Abdominal Assessment for the Correctional Nurse: Lower Abdominal Pain
Abdominal pain is perhaps one of the most frequent complaints listed on a sick call/request to be seen slip in the correctional environment. Changes to routine and diet, stress, and the “unmasking” of symptoms as patients become “detoxed” from substances like alcohol and drugs may contribute to complaints of abdominal problems. It can be the result of an organic issue or identified as physiologic; it can be chronic or acute. While most abdominal pain is self limiting, there are circumstances when abdominal pain signifies a life threatening condition. Thus, it is important that the correctional nurse understand the pathophysiology of the abdomen, and how to conduct a proper assessment of the abdominal areas. As with all presenting complaints, it is vital that a succinct, yet thorough history be obtained from the patient to include any health problems they were experiencing in the past or prior to their incarceration. The myriad of conditions that may present with lower abdominal pain include appendicitis, hernia, diverticulitis, nephrolithiasis, and ectopic pregnancy. While it is not the intention of this class to educate correctional nurses to diagnose the condition of their patient with abdominal pain, it is important that the correctional nurse has a basic understanding of the pathophysiology so that they can identify abnormal symptoms. and determine when a provider needs to be notified.

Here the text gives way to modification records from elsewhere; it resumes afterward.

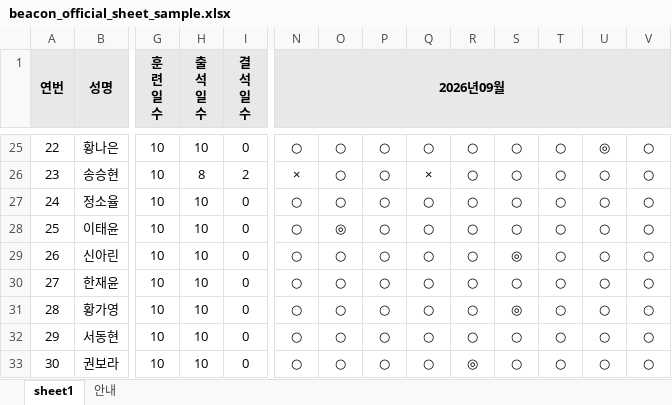
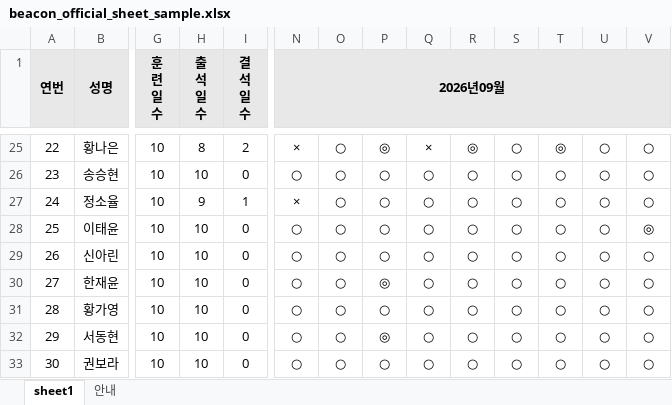
Before and after one commit to 2ichu/training-operations-control, an Excel workbook: samples/official-attendance/beacon_official_sheet_sample.xlsx, sheet sheet1, drawn as a sheet; only a part is shown, gaps mark what is left out; values as stored, in another font and other column widths than the file's, no borders; the diff covers the shown part only; the diff names each change by its address in the sheet, - before the commit and + after, or states it on an @@ line.

```diff
--- a/samples/official-attendance/beacon_official_sheet_sample.xlsx (sheet sheet1)
+++ b/samples/official-attendance/beacon_official_sheet_sample.xlsx (sheet sheet1)
-H25 (출 석 일 수): 10
+H25 (출 석 일 수): 8
-I25 (결 석 일 수): 0
+I25 (결 석 일 수): 2
-N25 (2026년09월): ○
+N25 (2026년09월): ×
-P25: ○
+P25: ◎
-Q25: ○
+Q25: ×
-R25: ○
+R25: ◎
-T25: ○
+T25: ◎
-U25: ◎
+U25: ○
-H26 (출 석 일 수): 8
+H26 (출 석 일 수): 10
-I26 (결 석 일 수): 2
+I26 (결 석 일 수): 0
-N26 (2026년09월): ×
+N26 (2026년09월): ○
-Q26: ×
+Q26: ○
-H27 (출 석 일 수): 10
+H27 (출 석 일 수): 9
-I27 (결 석 일 수): 0
+I27 (결 석 일 수): 1
-N27 (2026년09월): ○
+N27 (2026년09월): ×
-O28: ◎
+O28: ○
-V28: ○
+V28: ◎
-S29: ◎
+S29: ○
-P30: ○
+P30: ◎
-S31: ◎
+S31: ○
-P32: ○
+P32: ◎
-R33: ◎
+R33: ○
```
Also changed, not shown: 61 edited cells elsewhere in this sheet, 42 other files.
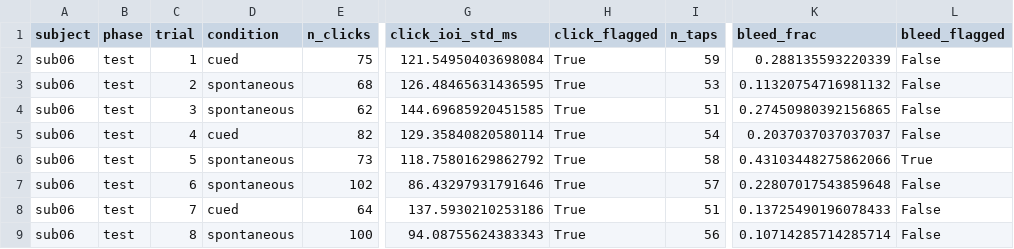
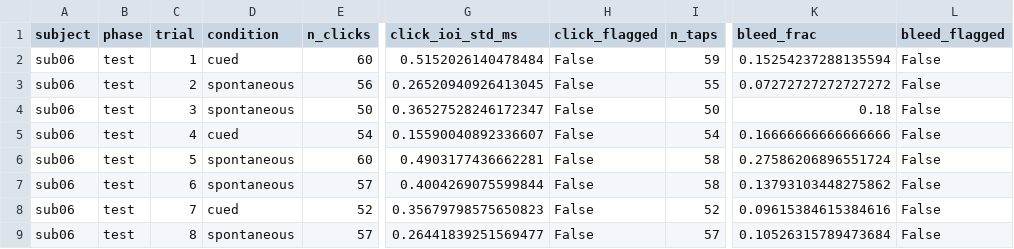
Before and after one commit to vivienbarchet/meterswitch, a CSV file: save/derived/sub06/sub06_qc_summary.csv, drawn as a sheet; only a part is shown, gaps mark what is left out; the diff covers the shown part only; the diff names each change by its address in the sheet, - before the commit and + after, or states it on an @@ line.

```diff
--- a/save/derived/sub06/sub06_qc_summary.csv
+++ b/save/derived/sub06/sub06_qc_summary.csv
-E2 (n_clicks): 75
+E2 (n_clicks): 60
-G2 (click_ioi_std_ms): 121.54950403698084
+G2 (click_ioi_std_ms): 0.5152026140478484
-H2:H9 (click_flagged): True
+H2:H9 (click_flagged): False
-K2 (bleed_frac): 0.288135593220339
+K2 (bleed_frac): 0.15254237288135594
-E3 (n_clicks): 68
+E3 (n_clicks): 56
-G3 (click_ioi_std_ms): 126.48465631436595
+G3 (click_ioi_std_ms): 0.26520940926413045
-I3 (n_taps): 53
+I3 (n_taps): 55
-K3 (bleed_frac): 0.11320754716981132
+K3 (bleed_frac): 0.07272727272727272
-E4 (n_clicks): 62
+E4 (n_clicks): 50
-G4 (click_ioi_std_ms): 144.69685920451585
+G4 (click_ioi_std_ms): 0.36527528246172347
-I4 (n_taps): 51
+I4 (n_taps): 50
-K4 (bleed_frac): 0.27450980392156865
+K4 (bleed_frac): 0.18
-E5 (n_clicks): 82
+E5 (n_clicks): 54
-G5 (click_ioi_std_ms): 129.35840820580114
+G5 (click_ioi_std_ms): 0.15590040892336607
-K5 (bleed_frac): 0.2037037037037037
+K5 (bleed_frac): 0.16666666666666666
-E6 (n_clicks): 73
+E6 (n_clicks): 60
-G6 (click_ioi_std_ms): 118.75801629862792
+G6 (click_ioi_std_ms): 0.4903177436662281
-K6 (bleed_frac): 0.43103448275862066
+K6 (bleed_frac): 0.27586206896551724
-L6 (bleed_flagged): True
+L6 (bleed_flagged): False
-E7 (n_clicks): 102
+E7 (n_clicks): 57
-G7 (click_ioi_std_ms): 86.43297931791646
+G7 (click_ioi_std_ms): 0.4004269075599844
-I7 (n_taps): 57
+I7 (n_taps): 58
-K7 (bleed_frac): 0.22807017543859648
+K7 (bleed_frac): 0.13793103448275862
-E8 (n_clicks): 64
+E8 (n_clicks): 52
-G8 (click_ioi_std_ms): 137.5930210253186
+G8 (click_ioi_std_ms): 0.35679798575650823
-I8 (n_taps): 51
+I8 (n_taps): 52
-K8 (bleed_frac): 0.13725490196078433
+K8 (bleed_frac): 0.09615384615384616
-E9 (n_clicks): 100
+E9 (n_clicks): 57
-G9 (click_ioi_std_ms): 94.08755624383343
+G9 (click_ioi_std_ms): 0.26441839251569477
-I9 (n_taps): 56
+I9 (n_taps): 57
-K9 (bleed_frac): 0.10714285714285714
+K9 (bleed_frac): 0.10526315789473684
```
Also changed, not shown: 52 edited cells elsewhere in this file, save/derived/sub04/sub04_group_comparisons.csv, save/derived/sub04/sub04_qc_summary.csv, 39 other files.
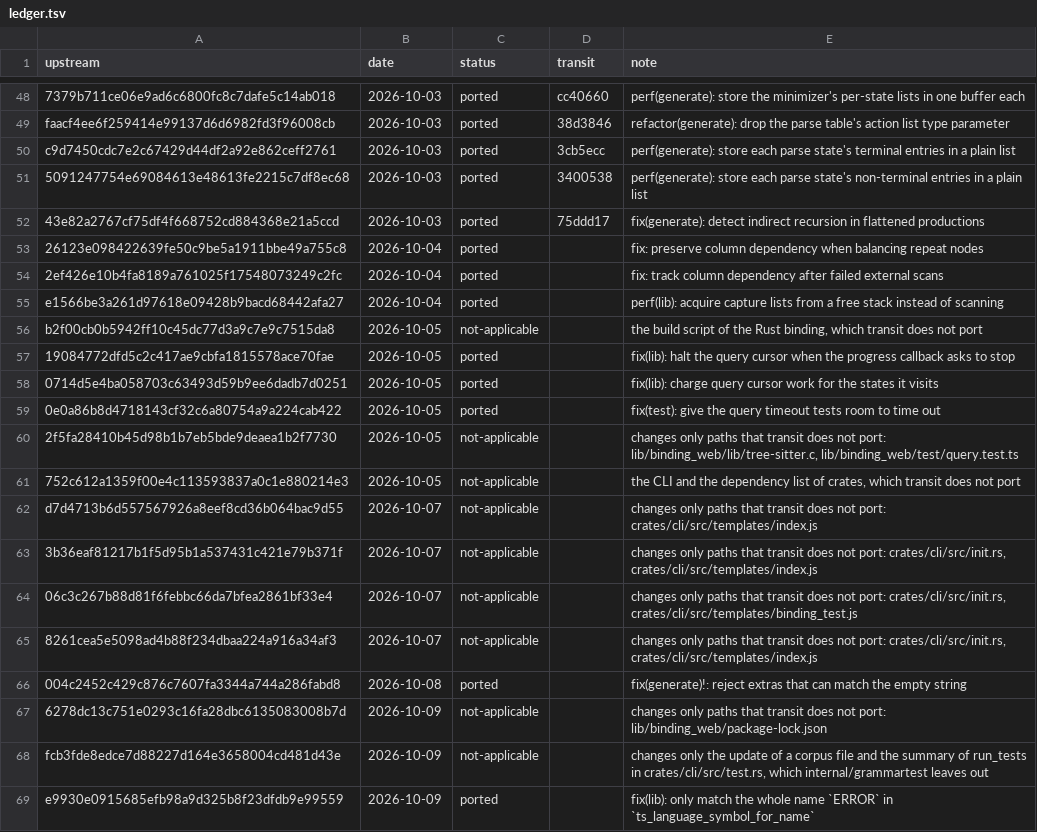
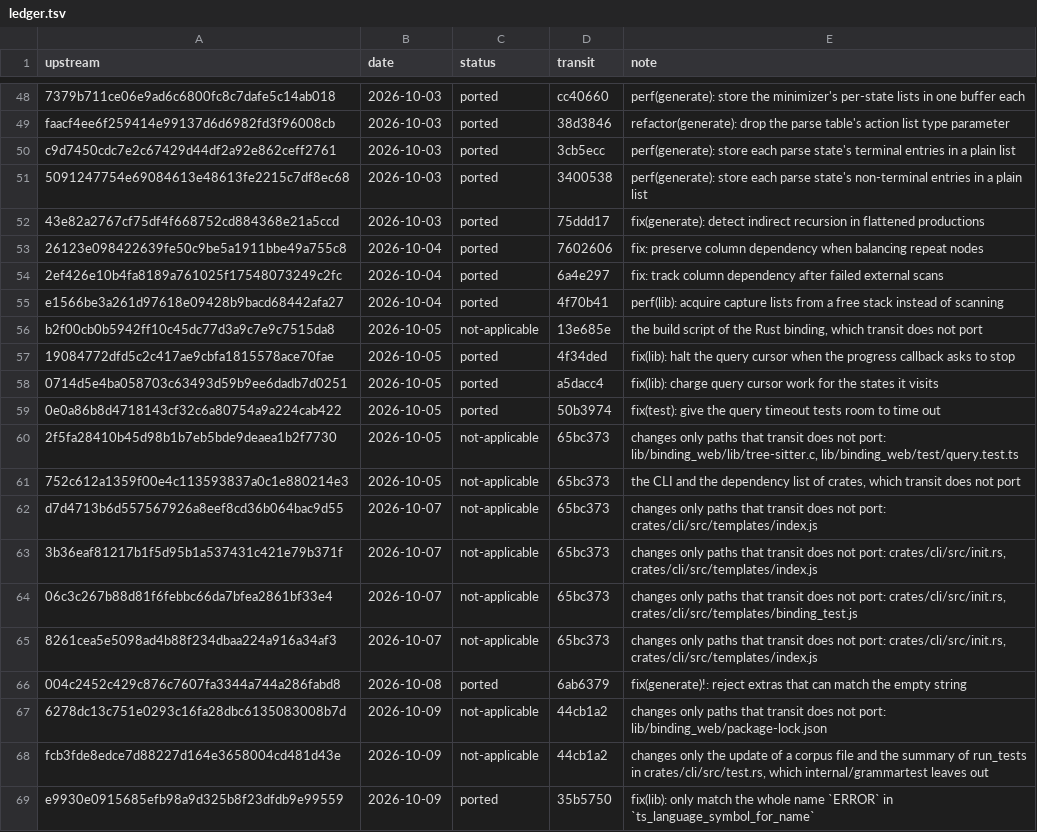
Before and after one commit to xo/transit, a TSV file: docs/upstream/ledger.tsv, drawn as a sheet; only a part is shown, gaps mark what is left out.

```diff
--- a/docs/upstream/ledger.tsv
+++ b/docs/upstream/ledger.tsv
@@ -52,18 +52,18 @@ c9d7450cdc7e2c67429d44df2a92e862ceff2761	2026-10-03	ported	3cb5ecc	perf(generate
 43e82a2767cf75df4f668752cd884368e21a5ccd	2026-10-03	ported	75ddd17	fix(generate): detect indirect recursion in flattened productions
-26123e098422639fe50c9be5a1911bbe49a755c8	2026-10-04	ported		fix: preserve column dependency when balancing repeat nodes
-2ef426e10b4fa8189a761025f17548073249c2fc	2026-10-04	ported		fix: track column dependency after failed external scans
-e1566be3a261d97618e09428b9bacd68442afa27	2026-10-04	ported		perf(lib): acquire capture lists from a free stack instead of scanning
-b2f00cb0b5942ff10c45dc77d3a9c7e9c7515da8	2026-10-05	not-applicable		the build script of the Rust binding, which transit does not port
-19084772dfd5c2c417ae9cbfa1815578ace70fae	2026-10-05	ported		fix(lib): halt the query cursor when the progress callback asks to stop
-0714d5e4ba058703c63493d59b9ee6dadb7d0251	2026-10-05	ported		fix(lib): charge query cursor work for the states it visits
-0e0a86b8d4718143cf32c6a80754a9a224cab422	2026-10-05	ported		fix(test): give the query timeout tests room to time out
-2f5fa28410b45d98b1b7eb5bde9deaea1b2f7730	2026-10-05	not-applicable		changes only paths that transit does not port: lib/binding_web/lib/tree-sitter.c, lib/binding_web/test/query.test.ts
-752c612a1359f00e4c113593837a0c1e880214e3	2026-10-05	not-applicable		the CLI and the dependency list of crates, which transit does not port
-d7d4713b6d557567926a8eef8cd36b064bac9d55	2026-10-07	not-applicable		changes only paths that transit does not port: crates/cli/src/templates/index.js
-3b36eaf81217b1f5d95b1a537431c421e79b371f	2026-10-07	not-applicable		changes only paths that transit does not port: crates/cli/src/init.rs, crates/cli/src/templates/index.js
-06c3c267b88d81f6febbc66da7bfea2861bf33e4	2026-10-07	not-applicable		changes only paths that transit does not port: crates/cli/src/init.rs, crates/cli/src/templates/binding_test.js
-8261cea5e5098ad4b88f234dbaa224a916a34af3	2026-10-07	not-applicable		changes only paths that transit does not port: crates/cli/src/init.rs, crates/cli/src/templates/index.js
-004c2452c429c876c7607fa3344a744a286fabd8	2026-10-08	ported		fix(generate)!: reject extras that can match the empty string
-6278dc13c751e0293c16fa28dbc6135083008b7d	2026-10-09	not-applicable		changes only paths that transit does not port: lib/binding_web/package-lock.json
-fcb3fde8edce7d88227d164e3658004cd481d43e	2026-10-09	not-applicable		changes only the update of a corpus file and the summary of run_tests in crates/cli/src/test.rs, which internal/grammartest leaves out
-e9930e0915685efb98a9d325b8f23dfdb9e99559	2026-10-09	ported		fix(lib): only match the whole name `ERROR` in `ts_language_symbol_for_name`
+26123e098422639fe50c9be5a1911bbe49a755c8	2026-10-04	ported	7602606	fix: preserve column dependency when balancing repeat nodes
+2ef426e10b4fa8189a761025f17548073249c2fc	2026-10-04	ported	6a4e297	fix: track column dependency after failed external scans
+e1566be3a261d97618e09428b9bacd68442afa27	2026-10-04	ported	4f70b41	perf(lib): acquire capture lists from a free stack instead of scanning
+b2f00cb0b5942ff10c45dc77d3a9c7e9c7515da8	2026-10-05	not-applicable	13e685e	the build script of the Rust binding, which transit does not port
+19084772dfd5c2c417ae9cbfa1815578ace70fae	2026-10-05	ported	4f34ded	fix(lib): halt the query cursor when the progress callback asks to stop
+0714d5e4ba058703c63493d59b9ee6dadb7d0251	2026-10-05	ported	a5dacc4	fix(lib): charge query cursor work for the states it visits
+0e0a86b8d4718143cf32c6a80754a9a224cab422	2026-10-05	ported	50b3974	fix(test): give the query timeout tests room to time out
+2f5fa28410b45d98b1b7eb5bde9deaea1b2f7730	2026-10-05	not-applicable	65bc373	changes only paths that transit does not port: lib/binding_web/lib/tree-sitter.c, lib/binding_web/test/query.test.ts
+752c612a1359f00e4c113593837a0c1e880214e3	2026-10-05	not-applicable	65bc373	the CLI and the dependency list of crates, which transit does not port
+d7d4713b6d557567926a8eef8cd36b064bac9d55	2026-10-07	not-applicable	65bc373	changes only paths that transit does not port: crates/cli/src/templates/index.js
+3b36eaf81217b1f5d95b1a537431c421e79b371f	2026-10-07	not-applicable	65bc373	changes only paths that transit does not port: crates/cli/src/init.rs, crates/cli/src/templates/index.js
+06c3c267b88d81f6febbc66da7bfea2861bf33e4	2026-10-07	not-applicable	65bc373	changes only paths that transit does not port: crates/cli/src/init.rs, crates/cli/src/templates/binding_test.js
+8261cea5e5098ad4b88f234dbaa224a916a34af3	2026-10-07	not-applicable	65bc373	changes only paths that transit does not port: crates/cli/src/init.rs, crates/cli/src/templates/index.js
+004c2452c429c876c7607fa3344a744a286fabd8	2026-10-08	ported	6ab6379	fix(generate)!: reject extras that can match the empty string
+6278dc13c751e0293c16fa28dbc6135083008b7d	2026-10-09	not-applicable	44cb1a2	changes only paths that transit does not port: lib/binding_web/package-lock.json
+fcb3fde8edce7d88227d164e3658004cd481d43e	2026-10-09	not-applicable	44cb1a2	changes only the update of a corpus file and the summary of run_tests in crates/cli/src/test.rs, which internal/grammartest leaves out
+e9930e0915685efb98a9d325b8f23dfdb9e99559	2026-10-09	ported	35b5750	fix(lib): only match the whole name `ERROR` in `ts_language_symbol_for_name`
```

In this class, the proper way to conduct an abdominal assessment will be reviewed, including appropriate questions to ask of any patient complaining of abdominal pain, how to inspect, auscultate, percuss and palpate the abdomen appropriately, and common signs and symptoms that should prompt a call to a provider. Red Flags will also be discussed.